Marriage as a Path Towards Individuation
The goal of marriage is not happiness, but rather individuation, or striving towards wholeness.
This assertion is the central theme of “Marriage: Dead or Alive,” a book written by the Jungian analyst Adolf Guggenbuhl-Craig.
I believe that this redefinition of the purpose of marriage is both helpful and important. The popular myth of marriage as “a bed of roses” is misleading and destructive. This expectation leads many people to become overly self critical and despairing when their marriage goes through the inevitable rocky times.
Marriage is metaphorically a hermetically scaled container. Within it, each spouse will experience over time the full range of his or her emotions: good, bad and ugly. The entire contents of both partners’ unconscious are reciprocally projected onto the other. If one fails to recognize these projections, one comes to experience one’s spouse as demonic. However if both individuals are capable of consciousness regarding their respective projections, then there is a unique opportunity for growth and for healing.
Encounter with the Shadow
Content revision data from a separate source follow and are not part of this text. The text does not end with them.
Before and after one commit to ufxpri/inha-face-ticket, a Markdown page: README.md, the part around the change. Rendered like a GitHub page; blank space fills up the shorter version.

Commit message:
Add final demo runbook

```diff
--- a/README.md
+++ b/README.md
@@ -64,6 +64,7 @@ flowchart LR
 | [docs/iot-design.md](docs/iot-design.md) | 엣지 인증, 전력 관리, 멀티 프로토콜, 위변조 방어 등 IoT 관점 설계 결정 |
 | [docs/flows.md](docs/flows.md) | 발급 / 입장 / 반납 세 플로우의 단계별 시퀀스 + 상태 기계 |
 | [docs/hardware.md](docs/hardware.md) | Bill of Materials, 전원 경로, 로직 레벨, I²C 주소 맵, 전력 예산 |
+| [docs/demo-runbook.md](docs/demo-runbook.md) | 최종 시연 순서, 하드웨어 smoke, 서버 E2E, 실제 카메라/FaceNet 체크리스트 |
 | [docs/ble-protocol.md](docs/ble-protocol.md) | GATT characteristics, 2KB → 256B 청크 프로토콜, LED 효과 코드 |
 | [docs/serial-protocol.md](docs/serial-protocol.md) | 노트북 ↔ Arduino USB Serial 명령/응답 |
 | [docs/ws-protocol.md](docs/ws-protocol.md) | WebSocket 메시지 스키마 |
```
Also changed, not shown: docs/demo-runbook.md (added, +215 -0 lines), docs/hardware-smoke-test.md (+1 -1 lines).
Through reclaiming our projections, we complete ourselves. We encounter the shadow side of our own nature. This is always a painful and difficult experience. It requires openness, honesty and an unshakeable commitment to “own our own stuff.” The rewards, however, are great: increased self awareness as well as an enhanced capacity for relatedness.
To quote Guggenbuhl-Craig:
“It never happens that in marriage two completely healthy people get together. Both have their neurotic peculiarities and distortions. But marriage does not have to do with one partner’s curing the other, or even with changing the other significantly; this is not possible. Through the act of getting married, one has taken on the task of mutual confrontation until death … The peculiarities of oneself and of one’s partner must be borne, accepted and integrated into the interplay between the spouses …
“The more one confronts everything, the more interesting and fruitful becomes the path to individuation.”*
Marriage: Dead or Alive, Revised Edition. Spring Publications, 2001